:: Data extracted from a collection ::
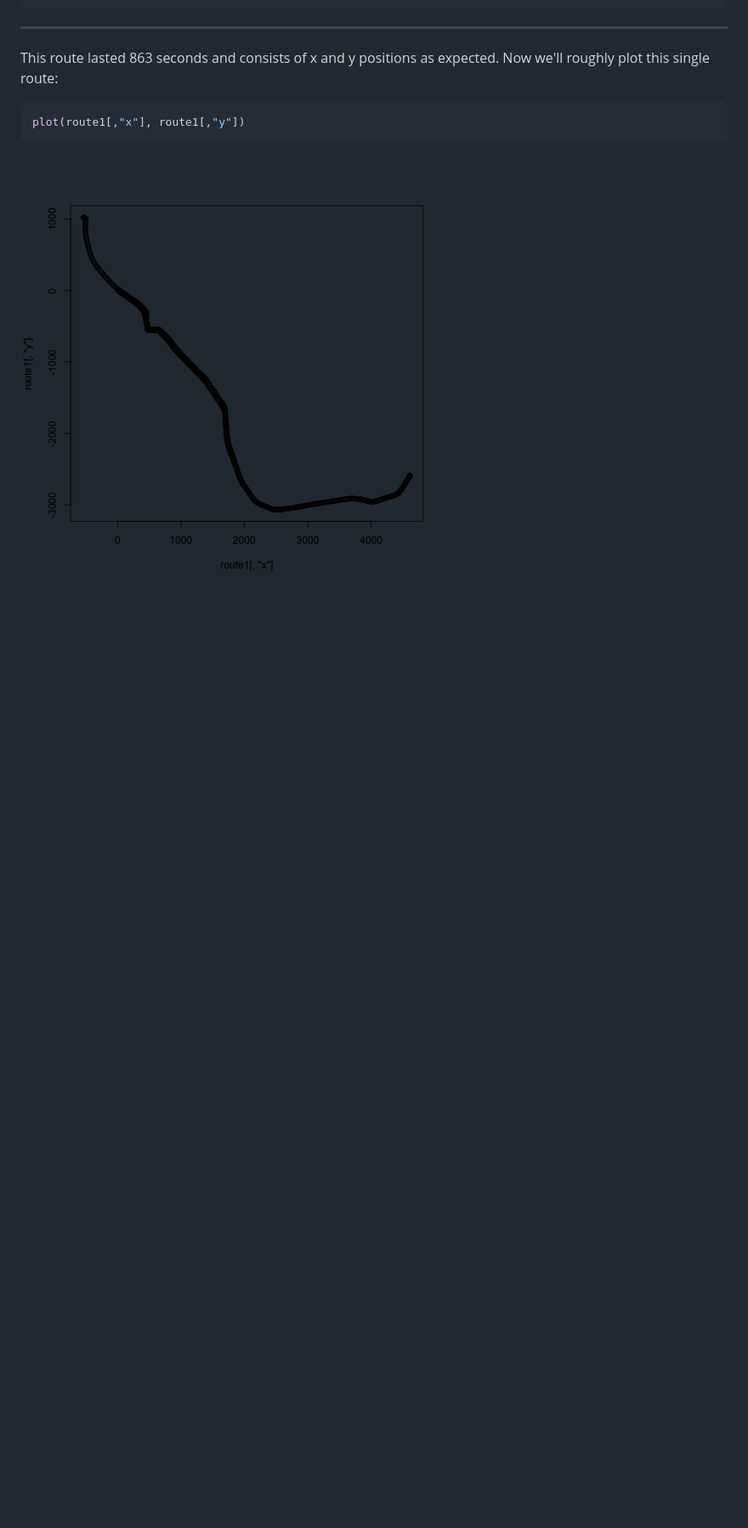
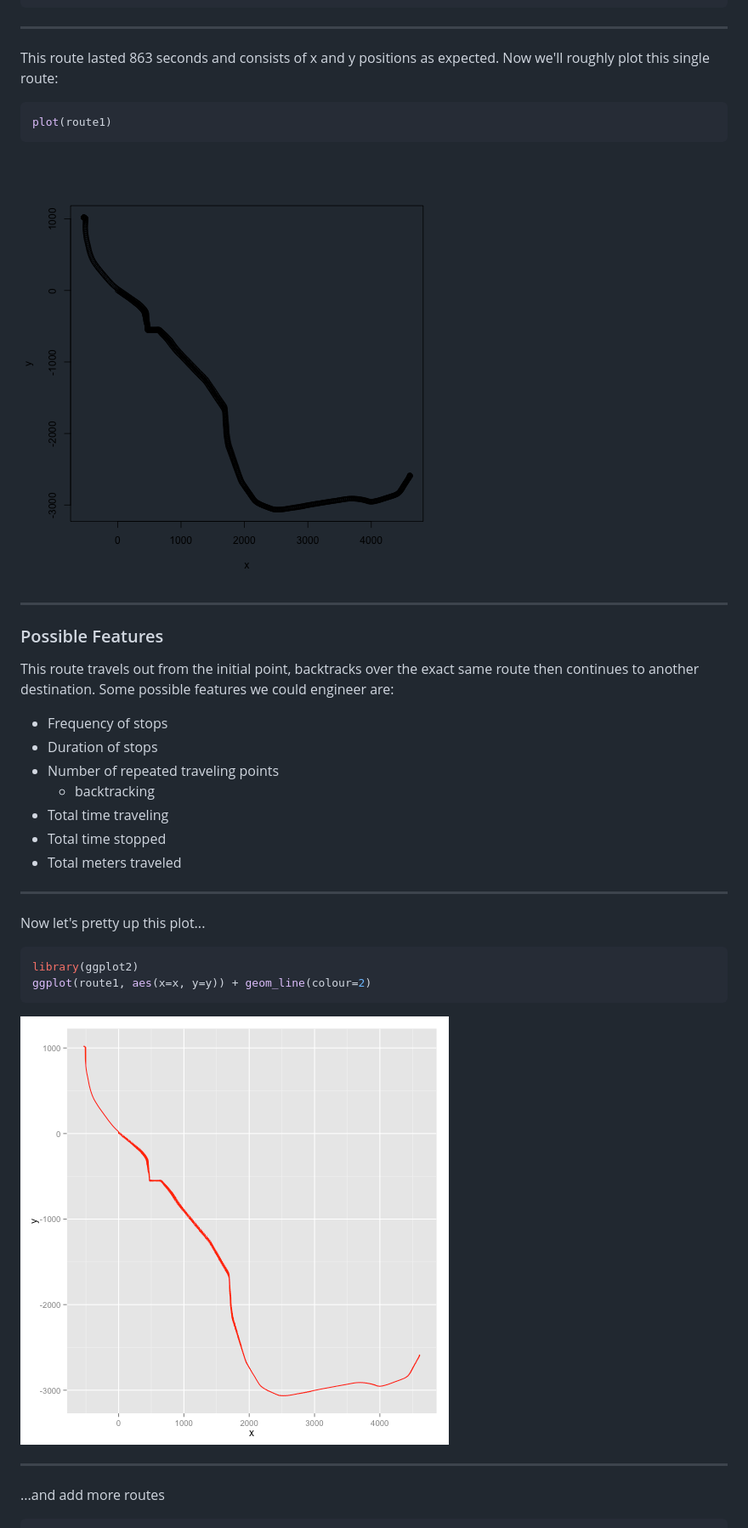
Before and after one commit to shannonrush/DriverTelematics, a Markdown page: index.md, the part around one of its changes. Shown at 85% size. Rendered like a GitHub page; pictures changed too: assets/fig/unnamed-chunk-2.png, assets/fig/unnamed-chunk-3.png (added); blank space fills up the shorter version.

````diff
--- a/index.md
+++ b/index.md
@@ -54,7 +54,37 @@ This route lasted 863 seconds and consists of x and y positions as expected. Now
 
 
 ```r
-plot(route1[,"x"], route1[,"y"])
+plot(route1)
 ```
 
 ![plot of chunk unnamed-chunk-2](assets/fig/unnamed-chunk-2.png)
+
+---
+
+### Possible Features
+
+This route travels out from the initial point, backtracks over the exact same route then continues to another destination. Some possible features we could engineer are:
+
+* Frequency of stops
+* Duration of stops
+* Number of repeated traveling points
+    + backtracking
+* Total time traveling
+* Total time stopped
+* Total meters traveled
+
+---
+
+Now let's pretty up this plot...
+
+```r
+library(ggplot2)
+ggplot(route1, aes(x=x, y=y)) + geom_line(colour=2)
+```
+
+![plot of chunk unnamed-chunk-3](assets/fig/unnamed-chunk-3.png)
+
+---
+
+...and add more routes
+
````
Also changed, not shown: other parts of index.md (+30 -0 lines), assets/fig/unnamed-chunk-4.png (added), 3 other files.
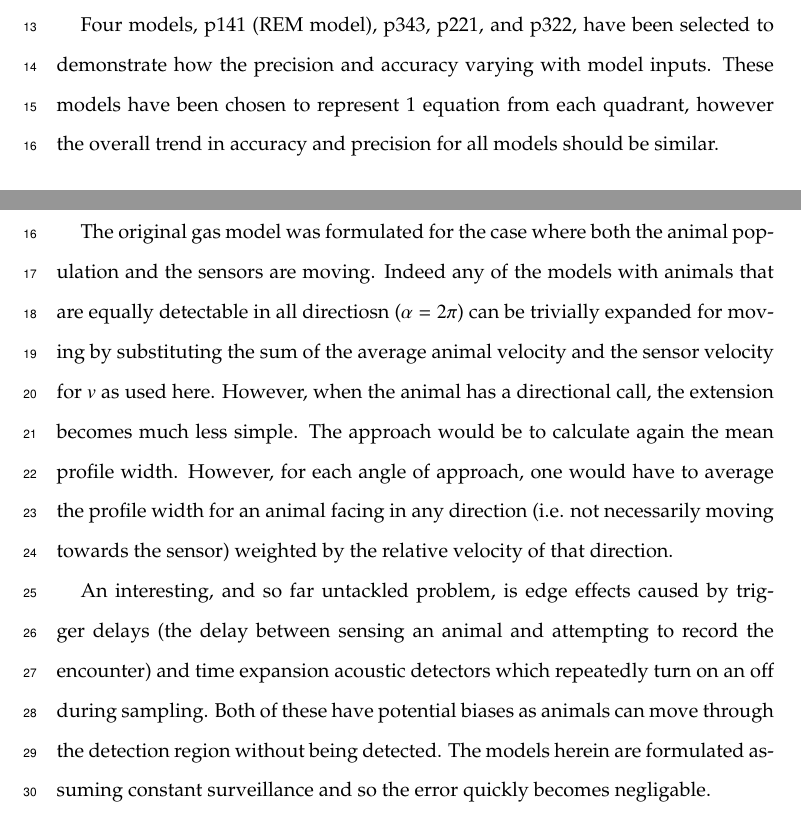
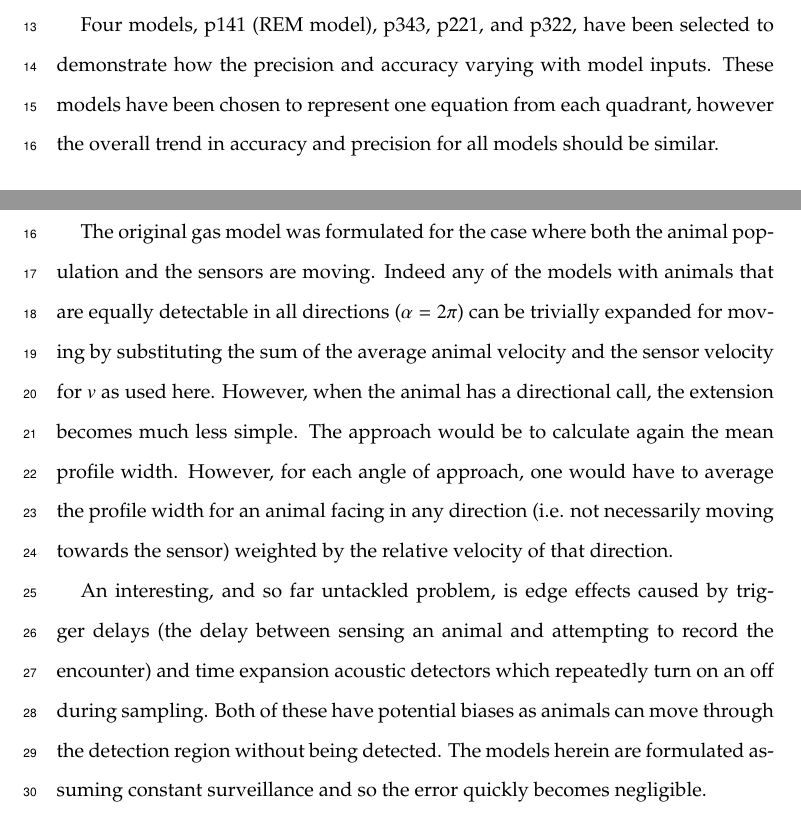
Before and after one commit to timcdlucas/lucasMoorcroftManuscript, a LaTeX paper (tim liz paper draft.tex): two parts of pages 11 and 15 of 17, joined at a grey line, cut so that both start at the same text. Compiled offline with pdfLaTeX.

Commit message:
Couple of changes to typos

```diff
--- a/tim liz paper draft.tex
+++ b/tim liz paper draft.tex
@@ -286,7 +286,7 @@ In order to assess the precision of the analytical models for different sampling
 
 To be able to produce guidelines for best practise we need to identify the point where the standard deviation of the percentage error falls below an acceptable value. We have chosen this point to be the standard deviation less than five, in real terms this can be equated to saying that at this point if you were to same the same area multiple times approximately 95\% of the density estimates would be within $\pm10\%$ of the true density, assuming normality.
 
-Four models, p141 (REM model), p343, p221, and p322, have been selected to demonstrate how the precision and accuracy varying with model inputs. These models have been chosen to represent 1 equation from each quadrant, however the overall trend in accuracy and precision for all models should be similar.
+Four models, p141 (REM model), p343, p221, and p322, have been selected to demonstrate how the precision and accuracy varying with model inputs. These models have been chosen to represent one equation from each quadrant, however the overall trend in accuracy and precision for all models should be similar.
 
 
 \section{Results}
@@ -418,9 +419,9 @@ As easier way to continue to evaluate the models is to run more extensive simula
 
 There are many possible extensions to these models. As has been noted before \citep{rowcliffe2008estimating,Hutchinson_Waser_2007} altering the equations to estimate animal density of group living species is relatively simple. However, the models herein would have to be carefully rederived to account for group living as directional calls are not considered in previous work, and may have important effects.
 
-The original gas model was formulated for the case where both the animal population and the sensors are moving. Indeed any of the models with animals that are equally detectable in all directiosn ($\alpha = 2\pi$) can be trivially expanded for moving by substituting the sum of the average animal velocity and the sensor velocity for $v$ as used here. However, when the animal has a directional call, the extension becomes much less simple. The approach would be to calculate again the mean profile width. However, for each angle of approach, one would have to average the profile width for an animal facing in any direction (i.e. not necessarily moving towards the sensor) weighted by the relative velocity of that direction.
+The original gas model was formulated for the case where both the animal population and the sensors are moving. Indeed any of the models with animals that are equally detectable in all directions ($\alpha = 2\pi$) can be trivially expanded for moving by substituting the sum of the average animal velocity and the sensor velocity for $v$ as used here. However, when the animal has a directional call, the extension becomes much less simple. The approach would be to calculate again the mean profile width. However, for each angle of approach, one would have to average the profile width for an animal facing in any direction (i.e. not necessarily moving towards the sensor) weighted by the relative velocity of that direction.
 
-An interesting, and so far untackled problem, is edge effects caused by trigger delays (the delay between sensing an animal and attempting to record the encounter) and time expansion acoustic detectors which repeatedly turn on an off during sampling. Both of these have potential biases as animals can move through the detection region without being detected. The models herein are formulated assuming constant surveillance and so the error quickly becomes negligable.
+An interesting, and so far untackled problem, is edge effects caused by trigger delays (the delay between sensing an animal and attempting to record the encounter) and time expansion acoustic detectors which repeatedly turn on an off during sampling. Both of these have potential biases as animals can move through the detection region without being detected. The models herein are formulated assuming constant surveillance and so the error quickly becomes negligible.
 
 
 
```
Also changed, not shown: tim liz paper draft.tex (5 more changed lines).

:: Exercise requirements ::
All entries above should be returned exactly, apart from their pictures.

:: Solution to this problem ::
Before and after one commit to shannonrush/DriverTelematics, a Markdown page: index.md, the part around one of its changes. Shown at 85% size. Rendered like a GitHub page; pictures changed too: assets/fig/unnamed-chunk-2.png, assets/fig/unnamed-chunk-3.png (added); blank space fills up the shorter version.

````diff
--- a/index.md
+++ b/index.md
@@ -54,7 +54,37 @@ This route lasted 863 seconds and consists of x and y positions as expected. Now
 
 
 ```r
-plot(route1[,"x"], route1[,"y"])
+plot(route1)
 ```
 
 ![plot of chunk unnamed-chunk-2](assets/fig/unnamed-chunk-2.png)
+
+---
+
+### Possible Features
+
+This route travels out from the initial point, backtracks over the exact same route then continues to another destination. Some possible features we could engineer are:
+
+* Frequency of stops
+* Duration of stops
+* Number of repeated traveling points
+    + backtracking
+* Total time traveling
+* Total time stopped
+* Total meters traveled
+
+---
+
+Now let's pretty up this plot...
+
+```r
+library(ggplot2)
+ggplot(route1, aes(x=x, y=y)) + geom_line(colour=2)
+```
+
+![plot of chunk unnamed-chunk-3](assets/fig/unnamed-chunk-3.png)
+
+---
+
+...and add more routes
+
````
Also changed, not shown: other parts of index.md (+30 -0 lines), assets/fig/unnamed-chunk-4.png (added), 3 other files.
Before and after one commit to timcdlucas/lucasMoorcroftManuscript, a LaTeX paper (tim liz paper draft.tex): two parts of pages 11 and 15 of 17, joined at a grey line, cut so that both start at the same text. Compiled offline with pdfLaTeX.

Commit message:
Couple of changes to typos

```diff
--- a/tim liz paper draft.tex
+++ b/tim liz paper draft.tex
@@ -286,7 +286,7 @@ In order to assess the precision of the analytical models for different sampling
 
 To be able to produce guidelines for best practise we need to identify the point where the standard deviation of the percentage error falls below an acceptable value. We have chosen this point to be the standard deviation less than five, in real terms this can be equated to saying that at this point if you were to same the same area multiple times approximately 95\% of the density estimates would be within $\pm10\%$ of the true density, assuming normality.
 
-Four models, p141 (REM model), p343, p221, and p322, have been selected to demonstrate how the precision and accuracy varying with model inputs. These models have been chosen to represent 1 equation from each quadrant, however the overall trend in accuracy and precision for all models should be similar.
+Four models, p141 (REM model), p343, p221, and p322, have been selected to demonstrate how the precision and accuracy varying with model inputs. These models have been chosen to represent one equation from each quadrant, however the overall trend in accuracy and precision for all models should be similar.
 
 
 \section{Results}
@@ -418,9 +419,9 @@ As easier way to continue to evaluate the models is to run more extensive simula
 
 There are many possible extensions to these models. As has been noted before \citep{rowcliffe2008estimating,Hutchinson_Waser_2007} altering the equations to estimate animal density of group living species is relatively simple. However, the models herein would have to be carefully rederived to account for group living as directional calls are not considered in previous work, and may have important effects.
 
-The original gas model was formulated for the case where both the animal population and the sensors are moving. Indeed any of the models with animals that are equally detectable in all directiosn ($\alpha = 2\pi$) can be trivially expanded for moving by substituting the sum of the average animal velocity and the sensor velocity for $v$ as used here. However, when the animal has a directional call, the extension becomes much less simple. The approach would be to calculate again the mean profile width. However, for each angle of approach, one would have to average the profile width for an animal facing in any direction (i.e. not necessarily moving towards the sensor) weighted by the relative velocity of that direction.
+The original gas model was formulated for the case where both the animal population and the sensors are moving. Indeed any of the models with animals that are equally detectable in all directions ($\alpha = 2\pi$) can be trivially expanded for moving by substituting the sum of the average animal velocity and the sensor velocity for $v$ as used here. However, when the animal has a directional call, the extension becomes much less simple. The approach would be to calculate again the mean profile width. However, for each angle of approach, one would have to average the profile width for an animal facing in any direction (i.e. not necessarily moving towards the sensor) weighted by the relative velocity of that direction.
 
-An interesting, and so far untackled problem, is edge effects caused by trigger delays (the delay between sensing an animal and attempting to record the encounter) and time expansion acoustic detectors which repeatedly turn on an off during sampling. Both of these have potential biases as animals can move through the detection region without being detected. The models herein are formulated assuming constant surveillance and so the error quickly becomes negligable.
+An interesting, and so far untackled problem, is edge effects caused by trigger delays (the delay between sensing an animal and attempting to record the encounter) and time expansion acoustic detectors which repeatedly turn on an off during sampling. Both of these have potential biases as animals can move through the detection region without being detected. The models herein are formulated assuming constant surveillance and so the error quickly becomes negligible.
 
 
 
```
Also changed, not shown: tim liz paper draft.tex (5 more changed lines).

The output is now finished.